UPDATE: This post was updated from its original version on 6/15/09.
It's hard to miss the focus on bisphenol A (BPA)—we know it leeches from bottles and cans into beverages and foods. But a new study out of the Harvard School of Public Health is the first to make a direct link between urinary BPA levels and drinking from polycarbonate bottles, a material widely used for baby bottles and drinking containers.
The results of the study are unsettling: After just one week of drinking all cold beverages from polycarbonate bottles, BPA concentrations in the participants' urine increased by an astounding 69 percent, from 1.3 μg/L creatinine before using the bottles, to 2.1 μg/L after using the polycarbonate bottles for a week. A 2008 Centers for Disease Control study listed the national geometric urinary BPA mean at 2.6 μg/L.
These findings offer a key piece of evidence in the search for the health impact of BPA. The Harvard doctoral student who led the research, Jenny Carwile, explains:
While previous studies have demonstrated that BPA is linked to adverse health effects, this study fills in a missing piece of the puzzle—whether or not polycarbonate plastic bottles are an important contributor to the amount of BPA in the body.
It is important to note that the study was not looking at how much BPA accumulates in the body, but at the amount of BPA that makes its way through the body before it is expelled.
Critics may automatically think the BPA detected could be linked to other sources of BPA exposure, but it's unlikely.
The study's 77 participants—all students at Harvard—followed a generally uniform routine, week over week, including eating in campus dining halls.
The participants also went through a week-long "washout" phase in which they drank all cold beverages from reusable metal bottles, in this case, new Kleen Kanteen bottles, which are BPA-free. Orally administered BPA has a half-life of about six hours, and it is eliminated from the body after about 24 hours, so a week-long cleanse was deemed sufficient.
The following week, participants drank all cold beverages from the polycarbonate bottles they were provided with. The bottles used in the study were new Nalgene Lexan narrow mouth and Nalgene Lexan wide mouth bottles.

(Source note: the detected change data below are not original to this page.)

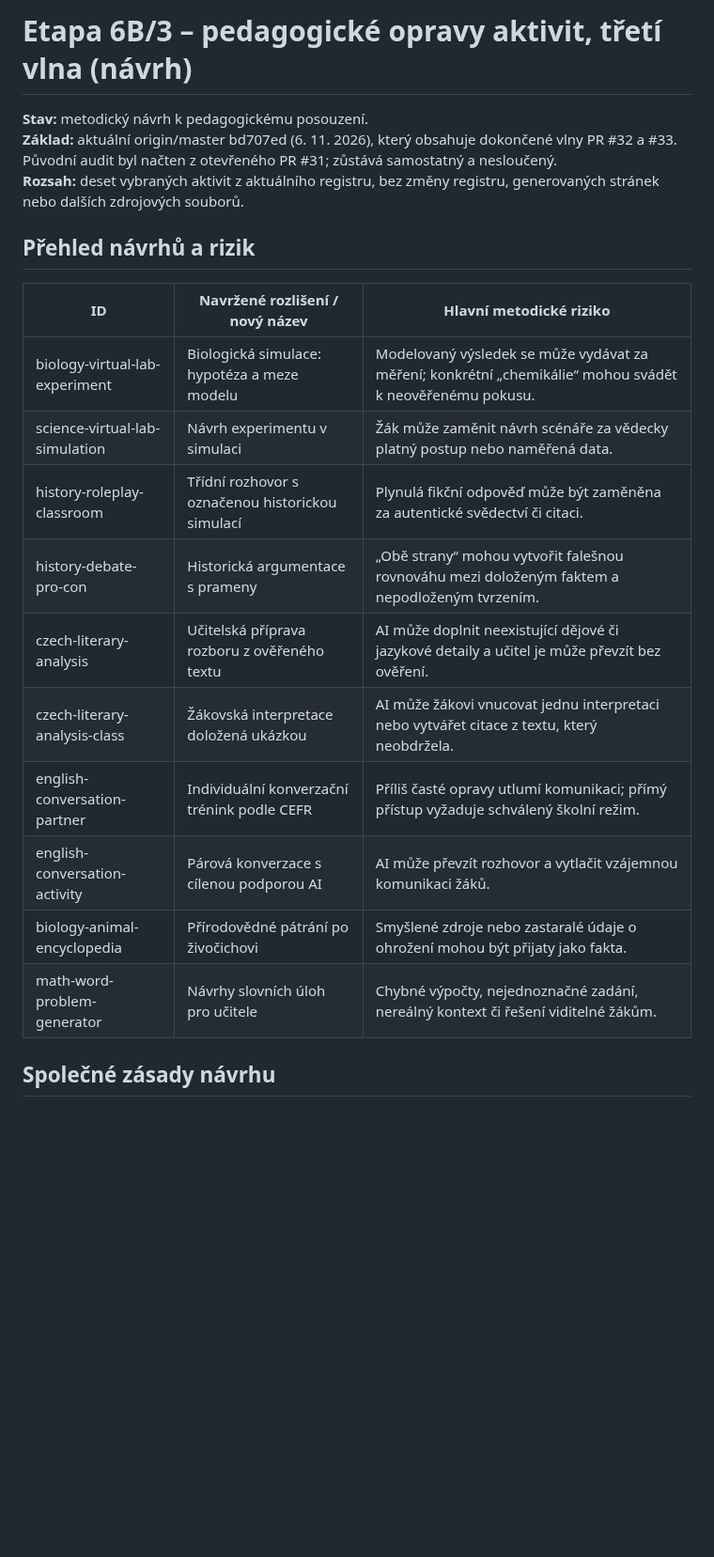
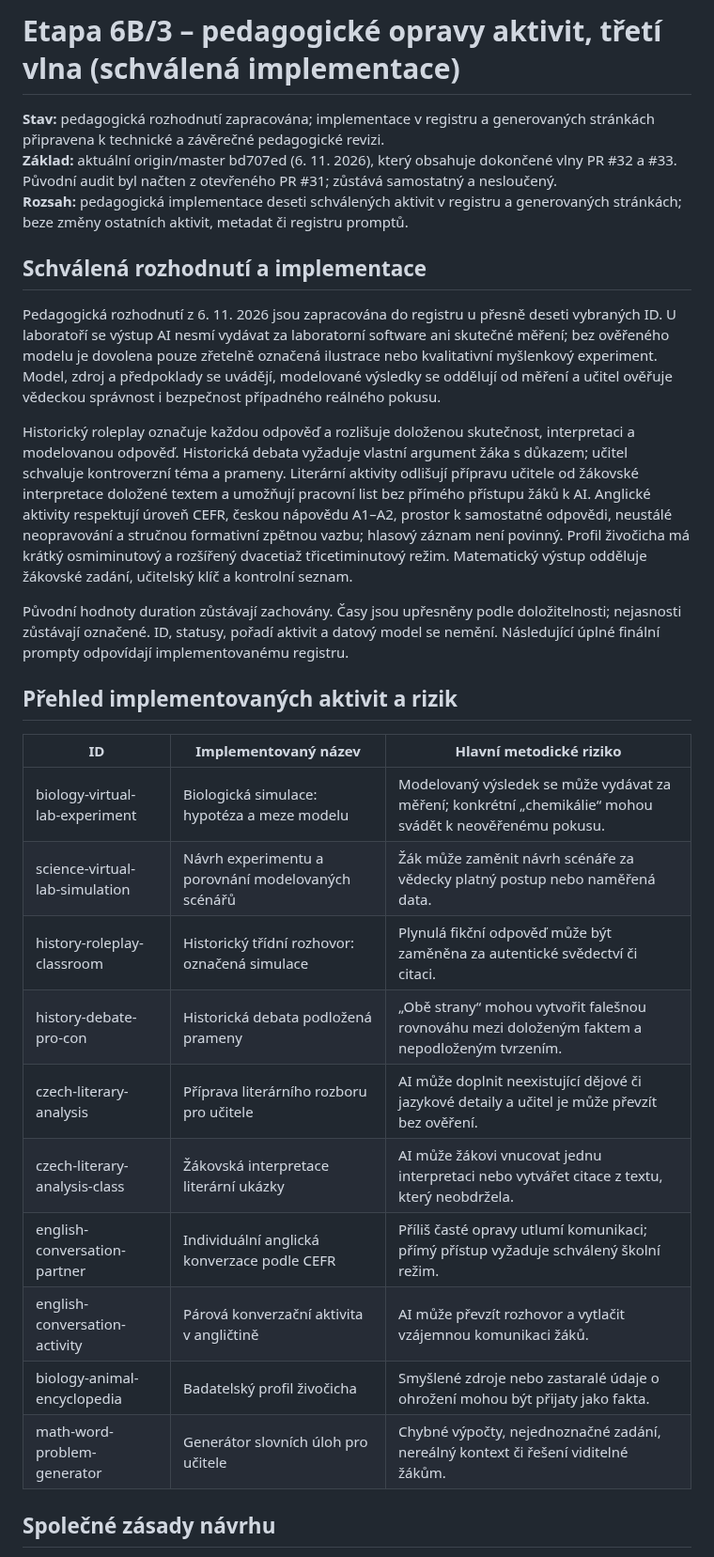
Before and after one commit to mulleroj/ai_ve_vyuce, a Markdown page: docs/pedagogicke-opravy-aktivit-6b3-vlna3-navrh.md, the part around one of its changes. Shown at 94% size. GitHub-like rendering; blank space fills up the shorter version.

Commit message:
docs: zapsat schválenou implementaci třetí vlny

```diff
--- a/docs/pedagogicke-opravy-aktivit-6b3-vlna3-navrh.md
+++ b/docs/pedagogicke-opravy-aktivit-6b3-vlna3-navrh.md
@@ -1,23 +1,31 @@
-# Etapa 6B/3 – pedagogické opravy aktivit, třetí vlna (návrh)
+# Etapa 6B/3 – pedagogické opravy aktivit, třetí vlna (schválená implementace)
 
-**Stav:** metodický návrh k pedagogickému posouzení.
+**Stav:** pedagogická rozhodnutí zapracována; implementace v registru a generovaných stránkách připravena k technické a závěrečné pedagogické revizi.
 **Základ:** aktuální origin/master bd707ed (6. 11. 2026), který obsahuje dokončené vlny PR #32 a #33. Původní audit byl načten z otevřeného PR #31; zůstává samostatný a nesloučený.
-**Rozsah:** deset vybraných aktivit z aktuálního registru, bez změny registru, generovaných stránek nebo dalších zdrojových souborů.
+**Rozsah:** pedagogická implementace deseti schválených aktivit v registru a generovaných stránkách; beze změny ostatních aktivit, metadat či registru promptů.
 
-## Přehled návrhů a rizik
+## Schválená rozhodnutí a implementace
 
-| ID | Navržené rozlišení / nový název | Hlavní metodické riziko |
+Pedagogická rozhodnutí z 6. 11. 2026 jsou zapracována do registru u přesně deseti vybraných ID. U laboratoří se výstup AI nesmí vydávat za laboratorní software ani skutečné měření; bez ověřeného modelu je dovolena pouze zřetelně označená ilustrace nebo kvalitativní myšlenkový experiment. Model, zdroj a předpoklady se uvádějí, modelované výsledky se oddělují od měření a učitel ověřuje vědeckou správnost i bezpečnost případného reálného pokusu.
+
+Historický roleplay označuje každou odpověď a rozlišuje doloženou skutečnost, interpretaci a modelovanou odpověď. Historická debata vyžaduje vlastní argument žáka s důkazem; učitel schvaluje kontroverzní téma a prameny. Literární aktivity odlišují přípravu učitele od žákovské interpretace doložené textem a umožňují pracovní list bez přímého přístupu žáků k AI. Anglické aktivity respektují úroveň CEFR, českou nápovědu A1–A2, prostor k samostatné odpovědi, neustálé neopravování a stručnou formativní zpětnou vazbu; hlasový záznam není povinný. Profil živočicha má krátký osmiminutový a rozšířený dvacetiaž třicetiminutový režim. Matematický výstup odděluje žákovské zadání, učitelský klíč a kontrolní seznam.
+
+Původní hodnoty duration zůstávají zachovány. Časy jsou upřesněny podle doložitelnosti; nejasnosti zůstávají označené. ID, statusy, pořadí aktivit a datový model se nemění. Následující úplné finální prompty odpovídají implementovanému registru.
+
+## Přehled implementovaných aktivit a rizik
+
+| ID | Implementovaný název | Hlavní metodické riziko |
 |---|---|---|
 | biology-virtual-lab-experiment | Biologická simulace: hypotéza a meze modelu | Modelovaný výsledek se může vydávat za měření; konkrétní „chemikálie“ mohou svádět k neověřenému pokusu. |
-| science-virtual-lab-simulation | Návrh experimentu v simulaci | Žák může zaměnit návrh scénáře za vědecky platný postup nebo naměřená data. |
-| history-roleplay-classroom | Třídní rozhovor s označenou historickou simulací | Plynulá fikční odpověď může být zaměněna za autentické svědectví či citaci. |
-| history-debate-pro-con | Historická argumentace s prameny | „Obě strany“ mohou vytvořit falešnou rovnováhu mezi doloženým faktem a nepodloženým tvrzením. |
-| czech-literary-analysis | Učitelská příprava rozboru z ověřeného textu | AI může doplnit neexistující dějové či jazykové detaily a učitel je může převzít bez ověření. |
-| czech-literary-analysis-class | Žákovská interpretace doložená ukázkou | AI může žákovi vnucovat jednu interpretaci nebo vytvářet citace z textu, který neobdržela. |
-| english-conversation-partner | Individuální konverzační trénink podle CEFR | Příliš časté opravy utlumí komunikaci; přímý přístup vyžaduje schválený školní režim. |
-| english-conversation-activity | Párová konverzace s cílenou podporou AI | AI může převzít rozhovor a vytlačit vzájemnou komunikaci žáků. |
-| biology-animal-encyclopedia | Přírodovědné pátrání po živočichovi | Smyšlené zdroje nebo zastaralé údaje o ohrožení mohou být přijaty jako fakta. |
-| math-word-problem-generator | Návrhy slovních úloh pro učitele | Chybné výpočty, nejednoznačné zadání, nereálný kontext či řešení viditelné žákům. |
+| science-virtual-lab-simulation | Návrh experimentu a porovnání modelovaných scénářů | Žák může zaměnit návrh scénáře za vědecky platný postup nebo naměřená data. |
+| history-roleplay-classroom | Historický třídní rozhovor: označená simulace | Plynulá fikční odpověď může být zaměněna za autentické svědectví či citaci. |
+| history-debate-pro-con | Historická debata podložená prameny | „Obě strany“ mohou vytvořit falešnou rovnováhu mezi doloženým faktem a nepodloženým tvrzením. |
+| czech-literary-analysis | Příprava literárního rozboru pro učitele | AI může doplnit neexistující dějové či jazykové detaily a učitel je může převzít bez ověření. |
+| czech-literary-analysis-class | Žákovská interpretace literární ukázky | AI může žákovi vnucovat jednu interpretaci nebo vytvářet citace z textu, který neobdržela. |
+| english-conversation-partner | Individuální anglická konverzace podle CEFR | Příliš časté opravy utlumí komunikaci; přímý přístup vyžaduje schválený školní režim. |
+| english-conversation-activity | Párová konverzační aktivita v angličtině | AI může převzít rozhovor a vytlačit vzájemnou komunikaci žáků. |
+| biology-animal-encyclopedia | Badatelský profil živočicha | Smyšlené zdroje nebo zastaralé údaje o ohrožení mohou být přijaty jako fakta. |
+| math-word-problem-generator | Generátor slovních úloh pro učitele | Chybné výpočty, nejednoznačné zadání, nereálný kontext či řešení viditelné žákům. |
 
 ## Společné zásady návrhu
 
```
Also changed, not shown: other parts of docs/pedagogicke-opravy-aktivit-6b3-vlna3-navrh.md (+86 -92 lines).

Fruit juices, carbonated beverages and drinks such as Gatorade can increase BPA leeching, but the study did not place restrictions on which beverages students could drink from the bottle. Participants were, however, instructed not to fill their containers with water from coolers placed in the dining halls.
It is also important to note that participants did not drink hot beverages from the bottles and they didn't wash their bottles in a dishwasher, as many people do. Heat from either of these sources could have yielded an even greater increase in urinary BPA, says Karin B. Michels, associate professor of epidemiology at the Harvard School of Public Health and Harvard Medical School and senior author of the study:
If you heat those bottles, as is the case with baby bottles, we would expect the levels to be considerably higher. This would be of concern since infants may be particularly susceptible to BPA's endocrine-disrupting potential.
Each participant provided urine samples on two of the last three days at the end of each week in order to prevent unusually high or low levels from affecting the results.
BPA Bans in Baby and/or Infant Products
With concern over the health impacts on infants and toddlers, governments at all levels have moved toward banning BPA in food-related products geared at infants and toddlers. The areas currently banning BPA include:
Suffolk County, NY
Similar laws are being considered in California and Connecticut. And according to Renee Sharp, the director of the Environmental Working Group's California office, sweeping change across the country is necessary:
These astonishing results should be a clarion call to lawmakers and public health officials that babies are being exposed to BPA, and at levels that could likely have an impact on their development.
But what about older kids and adults? Should we accept BPA exposure as something we just have to deal with—or go to great lengths to avoid? If nothing else this study shows BPA levels in adults should also be a cause for concern.
::Harvard School of Public Health
::Use of Polycarbonate Bottles and Urinary Bisphenol A Concentrations (full text)
More on BPA:
Don't Buy A Nalgene Water Bottle Until You Read This
Are Sigg Aluminum Bottles BPA Free?
Nalgene Dumps Bisphenol A Like Hot Potato